DATASET RECORDS section start

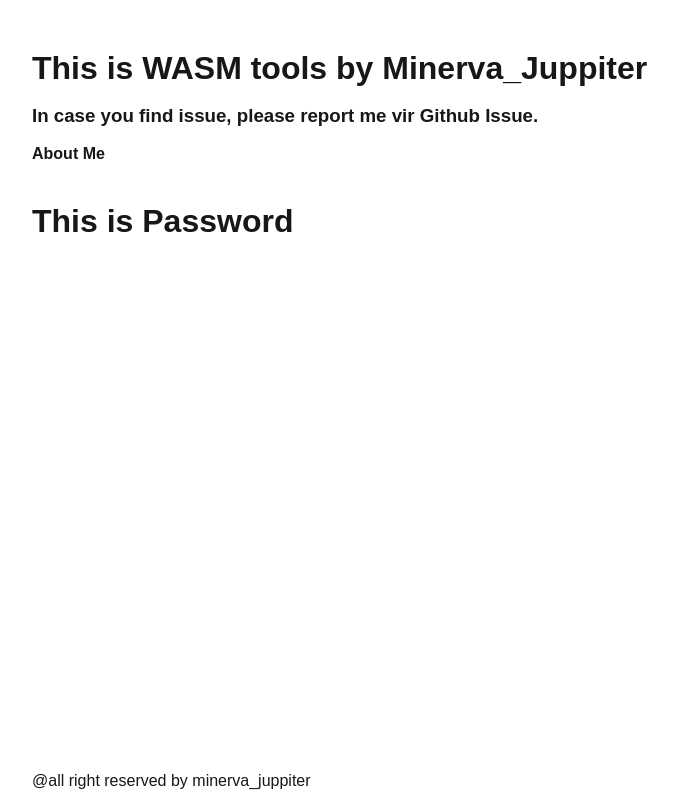
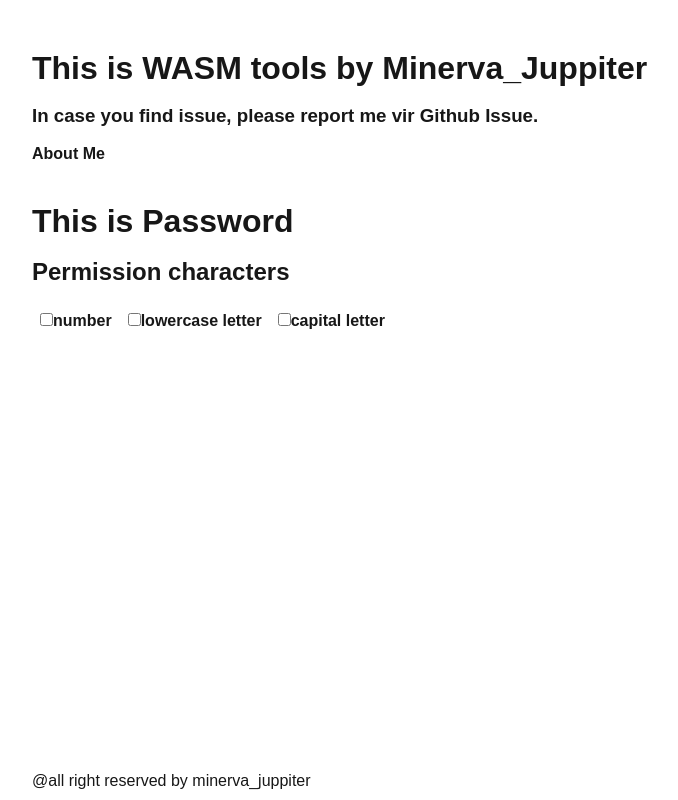
Before and after one commit to minerva-jupiter/wasm-tools-mj, a Next.js app: page /password in a window 1280 px wide. Shown: the whole page, without its empty margins (96-774 px from the left). Built offline with nearby package versions, Linux system fonts and the light colour scheme.

Commit message:
add permission characters

```diff
--- a/app/layout.tsx
+++ b/app/layout.tsx
@@ -32,7 +32,9 @@ export default function RootLayout({
 				<br/>
 				<a href="https://www.minervajuppiter.net/"><h4>About Me</h4></a>
 			</header>
-        	{children}
+			<main>
+        		{children}
+			</main>
 			<footer>
 			<p>@all right reserved by minerva_juppiter</p>
 			</footer>
--- a/app/page.tsx
+++ b/app/page.tsx
@@ -2,12 +2,12 @@ import Link from "next/link";
 
 export default function Home() {
 	return (
-		<main>
+		<>
 			<h1>Home</h1>
 			<br />
 			<ul>
 				<li><Link href="/password">PasswordGenerator</Link></li>
 			</ul>
-		</main>
+		</>
 	);
 }
--- a/app/password/page.tsx
+++ b/app/password/page.tsx
@@ -1,8 +1,35 @@
+'use client'
+
+import "./style-password.css";
+import React, { useState } from "react";
 
 export default function Password() {
+	const [numberIsChecked,setNumberIsChecked] = useState(false);
+	const handleNumberCheckboxChange = (event) => {
+		const checked = event.target.checked;
+		setNumberIsChecked(checked);
+	};
+
+	const [lowletterIsChecked,setLowletterIsChecked] = useState(false);
+	const handleLowletterCheckboxChange = (event) => {
+		const checked = event.target.checked;
+		setLowletterIsChecked(checked);
+	};
+	const [capitalletterIsChecked,setCapitalletterIsChecked] = useState(false);
+	const handleCapitalletterCheckboxChange = (event) => {
+		const checked = event.target.checked;
+		setCapitalletterIsChecked(checked);
+	};
+
 	return (
-		<main>
+		<>
 			<h1>This is Password</h1>
-		</main>
+			<br />
+			<h2>Permission characters</h2>
+			<br />
+			<h4 className="permissionListItem"><input type="checkbox" checked={numberIsChecked} onChange={handleNumberCheckboxChange}/>number</h4>
+			<h4 className="permissionListItem"><input type="checkbox" checked={lowletterIsChecked} onChange={handleLowletterCheckboxChange}/>lowercase letter</h4>
+			<h4 className="permissionListItem"><input type="checkbox" checked={capitalletterIsChecked} onChange={handleCapitalletterCheckboxChange}/>capital letter</h4>
+		</>
 	);
-}
+};
--- /dev/null
+++ b/app/password/style-password.css
@@ -0,0 +1,8 @@
+.permissionListItem {
+	float: left;
+	padding: 0.5rem;
+}
+
+.permissionList {
+	overflow: hidden;
+}
```
Also changed, not shown: 1 other file (tests, documents, lock files or other folders).
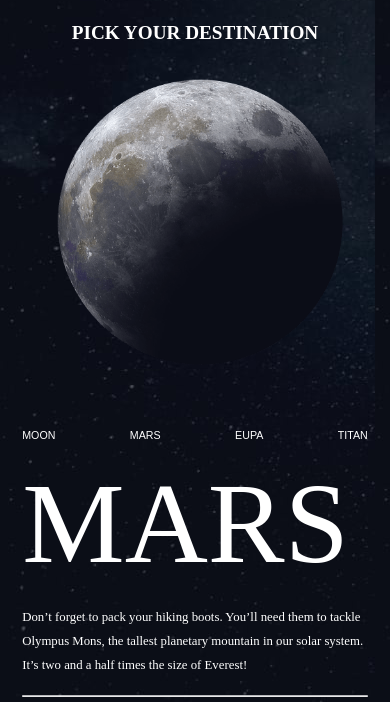
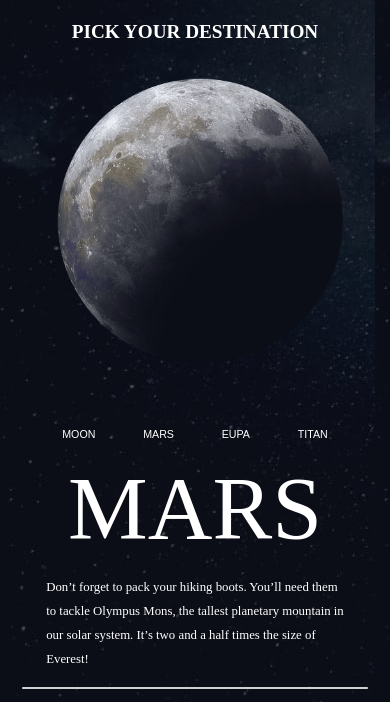
Before and after one commit to Enejivk/space-tourism-website, a plain HTML site: page starter-code/destination-moon.html in a window 390 px wide. Shown: the part 95-797 px from the top of the page. Drawn offline with Linux system fonts and the light colour scheme.

Commit message:
adding padding to my design

```diff
--- a/styles/destinations.css
+++ b/styles/destinations.css
@@ -69,6 +69,17 @@ body {
         width: 27rem;
     }
     .destination-main-item img {
-    transform: scale(0.8);
+        transform: scale(0.8);
+    }
+    .destination-btn {
+        padding: 0 50px;
+    }
+    .destination-description{
+        padding: 0 30px;
+        padding-bottom: 20px;
+    }
+    .location{
+        font-size: 7rem;
+        text-align: center;
+    }
 }
-}
```
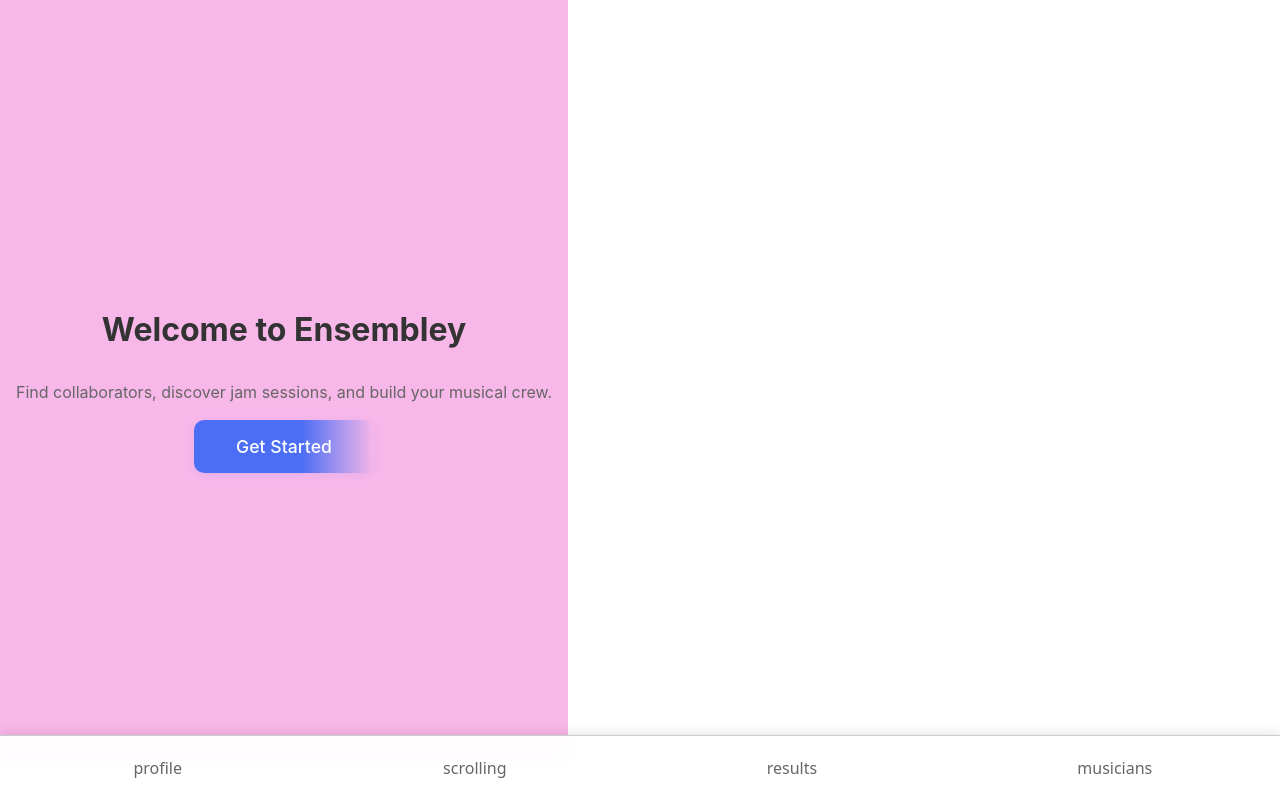
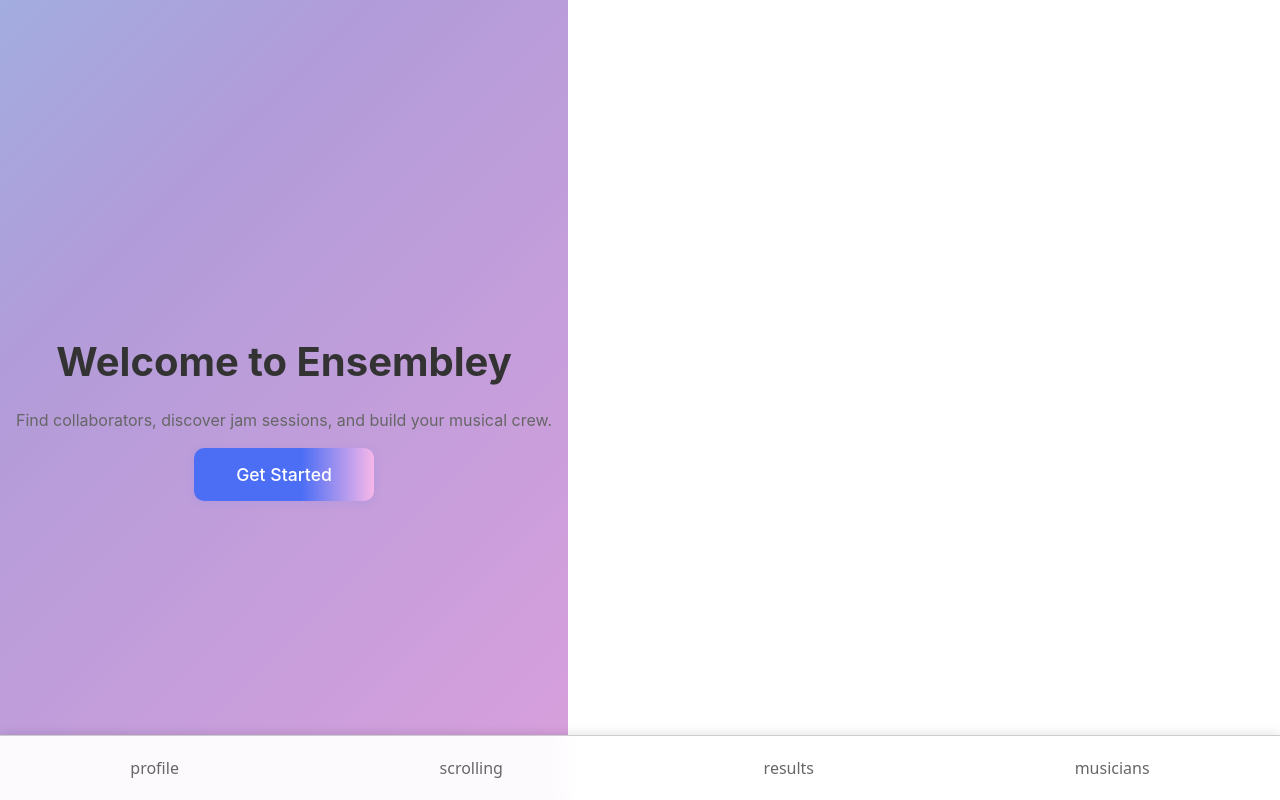
Before and after one commit to anncasey22/Ensembley, a React (Vite) app in the folder my-react-app/: page / in a window 1280 px wide. Built offline with nearby package versions, Linux system fonts and the light colour scheme.

Commit message:
nice animation in get started page

```diff
--- a/my-react-app/src/App.css
+++ b/my-react-app/src/App.css
@@ -1,3 +1,18 @@
+/* Global reset for seamless layout */
+* {
+  margin: 0;
+  padding: 0;
+  box-sizing: border-box;
+}
+
+html, body {
+  margin: 0;
+  padding: 0;
+  width: 100%;
+  height: 100%;
+  overflow-x: hidden;
+}
+
 .app-container {
   font-family: 'Inter', 'Montserrat', sans-serif;
   color : #4c6ef5;
@@ -15,7 +30,8 @@
   flex-direction: column;
   justify-content: center;  /* vertical center */
   align-items: center;
-  transform: translateY(-5vh);
+  /* Remove the transform that causes misalignment */
+  /* transform: translateY(-5vh); */
 }
 
 .app-header h1,
@@ -159,3 +175,111 @@
 .tt-chip.active {
   background: rgba(76,110,245,0.85);
 }
+
+/* Animated Background */
+.animated-background {
+  background: linear-gradient(-45deg, #F7B7E9, #FFB6C1, #DDA0DD, #B19CD9, #87CEEB, #98FB98);
+  background-size: 400% 400%;
+  animation: gradientShift 8s ease infinite;
+  margin: 0;
+  padding: 1rem;
+  min-height: 100vh;
+  width: 100%;
+  position: relative;
+  overflow: hidden;
+
+  /* Remove the problematic transform */
+  transform: none;
+
+  /* Ensure full viewport coverage */
+  display: flex;
+  flex-direction: column;
+  justify-content: center;
+  align-items: center;
+}
+
+@keyframes gradientShift {
+  0% {
+    background-position: 0% 50%;
+  }
+  50% {
+    background-position: 100% 50%;
+  }
+  100% {
+    background-position: 0% 50%;
+  }
+}
+
+/* Welcome Page Animations */
+.welcome-title {
+  font-family: 'Inter', 'Montserrat', sans-serif !important;
+  font-size: clamp(1.8rem, 5vw, 2.5rem) !important;
+  color: #333 !important;
+  animation: zoomOut 1.2s cubic-bezier(0.25, 0.46, 0.45, 0.94) forwards;
+  transform: scale(3);
+  opacity: 0;
+}
+
+.welcome-subtitle {
+  font-family: 'Inter', 'Montserrat', sans-serif !important;
+  color: #666 !important;
+  margin: 1rem 0 !important;
+  font-size: clamp(0.9rem, 2.5vw, 1rem) !important;
+  animation: zoomOut 1.2s cubic-bezier(0.25, 0.46, 0.45, 0.94) 0.3s forwards;
+  transform: scale(3);
+  opacity: 0;
+}
+
+.welcome-button {
+  animation: zoomOut 1.2s cubic-bezier(0.25, 0.46, 0.45, 0.94) 0.6s forwards;
+  transform: scale(3);
+  opacity: 0;
+}
+
+@keyframes zoomOut {
+  0% {
+    transform: scale(3);
+    opacity: 0;
+  }
+  60% {
+    transform: scale(1.05);
+    opacity: 0.8;
+  }
+  100% {
+    transform: scale(1);
+    opacity: 1;
+  }
+}
+
+/* Page Exit Animation */
+.page-exit {
+  animation: pageZoomOut 0.8s cubic-bezier(0.55, 0.085, 0.68, 0.53) forwards;
+}
+
+.page-exit .welcome-title,
+.page-exit .welcome-subtitle,
+.page-exit .welcome-button {
+  animation: elementZoomOut 0.8s cubic-bezier(0.55, 0.085, 0.68, 0.53) forwards;
+}
+
+@keyframes pageZoomOut {
+  0% {
+    transform: scale(1);
+    opacity: 1;
+  }
+  100% {
+    transform: scale(0.3);
+    opacity: 0;
+  }
+}
+
+@keyframes elementZoomOut {
+  0% {
+    transform: scale(1);
+    opacity: 1;
+  }
+  100% {
+    transform: scale(0.1);
+    opacity: 0;
+  }
+}
--- a/my-react-app/src/App.jsx
+++ b/my-react-app/src/App.jsx
@@ -1,5 +1,6 @@
 import './App.css'
 import { Routes, Route, useNavigate } from 'react-router-dom'
+import { useState } from 'react'
 import Profile from './profile.jsx'
 import Scrolling from './scrolling.jsx'
 import Results from './results.jsx'
@@ -9,14 +10,23 @@ import Navigation from './navigation.jsx'
 
 function Home() {
   const navigate = useNavigate()
+  const [isExiting, setIsExiting] = useState(false)
+
+  const handleGetStarted = () => {
+    setIsExiting(true)
+    // Wait for animation to complete before navigating
+    setTimeout(() => {
+      navigate('/profile')
+    }, 800) // Animation duration
+  }
 
   return (
-    <div className="app-container">
+    <div className={`app-container animated-background ${isExiting ? 'page-exit' : ''}`}>
       <main className="app-main">
         <section className="intro">
-          <h2>Welcome to Ensembley</h2>
-          <p>Find collaborators, discover jam sessions, and build your musical crew.</p>
-          <button className="primary-button" onClick={() => navigate('/profile')}>
+          <h2 className="welcome-title">Welcome to Ensembley</h2>
+          <p className="welcome-subtitle">Find collaborators, discover jam sessions, and build your musical crew.</p>
+          <button className="primary-button welcome-button" onClick={handleGetStarted}>
             Get Started
           </button>
         </section>
```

DATASET RECORDS section end

# THE PROBLEM
A complete answer lists each line of the data that holds the word "className".

# EXERCISE ANSWER
+			<h4 className="permissionListItem"><input type="checkbox" checked={numberIsChecked} onChange={handleNumberCheckboxChange}/>number</h4>
+			<h4 className="permissionListItem"><input type="checkbox" checked={lowletterIsChecked} onChange={handleLowletterCheckboxChange}/>lowercase letter</h4>
+			<h4 className="permissionListItem"><input type="checkbox" checked={capitalletterIsChecked} onChange={handleCapitalletterCheckboxChange}/>capital letter</h4>
-    <div className="app-container">
+    <div className={`app-container animated-background ${isExiting ? 'page-exit' : ''}`}>
       <main className="app-main">
         <section className="intro">
-          <button className="primary-button" onClick={() => navigate('/profile')}>
+          <h2 className="welcome-title">Welcome to Ensembley</h2>
+          <p className="welcome-subtitle">Find collaborators, discover jam sessions, and build your musical crew.</p>
+          <button className="primary-button welcome-button" onClick={handleGetStarted}>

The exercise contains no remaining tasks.